_Problem to solve_
Type out the entries again, keeping every word unchanged.

Before-and-after change data:
###

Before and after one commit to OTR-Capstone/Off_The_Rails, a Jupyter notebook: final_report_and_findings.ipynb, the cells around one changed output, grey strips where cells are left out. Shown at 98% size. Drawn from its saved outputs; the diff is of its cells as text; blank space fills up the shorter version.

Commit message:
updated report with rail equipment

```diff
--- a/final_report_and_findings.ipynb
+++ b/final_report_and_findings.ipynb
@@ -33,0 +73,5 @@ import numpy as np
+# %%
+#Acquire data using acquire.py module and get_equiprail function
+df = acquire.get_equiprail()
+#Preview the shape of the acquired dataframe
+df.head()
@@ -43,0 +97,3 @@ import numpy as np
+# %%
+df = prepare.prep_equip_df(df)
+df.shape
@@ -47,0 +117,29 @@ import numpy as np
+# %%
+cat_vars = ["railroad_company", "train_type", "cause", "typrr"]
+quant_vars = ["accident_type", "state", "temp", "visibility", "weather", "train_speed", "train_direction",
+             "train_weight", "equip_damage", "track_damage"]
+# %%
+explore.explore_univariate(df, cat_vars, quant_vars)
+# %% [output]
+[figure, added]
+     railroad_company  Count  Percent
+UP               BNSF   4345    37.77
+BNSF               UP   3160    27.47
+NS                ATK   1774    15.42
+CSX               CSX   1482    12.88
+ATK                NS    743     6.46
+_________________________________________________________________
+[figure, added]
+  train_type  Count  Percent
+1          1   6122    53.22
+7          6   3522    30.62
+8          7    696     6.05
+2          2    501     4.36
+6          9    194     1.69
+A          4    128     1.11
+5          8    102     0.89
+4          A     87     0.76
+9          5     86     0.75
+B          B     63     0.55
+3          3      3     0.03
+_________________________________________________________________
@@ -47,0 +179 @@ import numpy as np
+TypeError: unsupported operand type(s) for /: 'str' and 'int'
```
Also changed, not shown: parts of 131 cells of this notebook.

###

_Response_
Before and after one commit to OTR-Capstone/Off_The_Rails, a Jupyter notebook: final_report_and_findings.ipynb, the cells around one changed output, grey strips where cells are left out. Shown at 98% size. Drawn from its saved outputs; the diff is of its cells as text; blank space fills up the shorter version.

Commit message:
updated report with rail equipment

```diff
--- a/final_report_and_findings.ipynb
+++ b/final_report_and_findings.ipynb
@@ -33,0 +73,5 @@ import numpy as np
+# %%
+#Acquire data using acquire.py module and get_equiprail function
+df = acquire.get_equiprail()
+#Preview the shape of the acquired dataframe
+df.head()
@@ -43,0 +97,3 @@ import numpy as np
+# %%
+df = prepare.prep_equip_df(df)
+df.shape
@@ -47,0 +117,29 @@ import numpy as np
+# %%
+cat_vars = ["railroad_company", "train_type", "cause", "typrr"]
+quant_vars = ["accident_type", "state", "temp", "visibility", "weather", "train_speed", "train_direction",
+             "train_weight", "equip_damage", "track_damage"]
+# %%
+explore.explore_univariate(df, cat_vars, quant_vars)
+# %% [output]
+[figure, added]
+     railroad_company  Count  Percent
+UP               BNSF   4345    37.77
+BNSF               UP   3160    27.47
+NS                ATK   1774    15.42
+CSX               CSX   1482    12.88
+ATK                NS    743     6.46
+_________________________________________________________________
+[figure, added]
+  train_type  Count  Percent
+1          1   6122    53.22
+7          6   3522    30.62
+8          7    696     6.05
+2          2    501     4.36
+6          9    194     1.69
+A          4    128     1.11
+5          8    102     0.89
+4          A     87     0.76
+9          5     86     0.75
+B          B     63     0.55
+3          3      3     0.03
+_________________________________________________________________
@@ -47,0 +179 @@ import numpy as np
+TypeError: unsupported operand type(s) for /: 'str' and 'int'
```
Also changed, not shown: parts of 131 cells of this notebook.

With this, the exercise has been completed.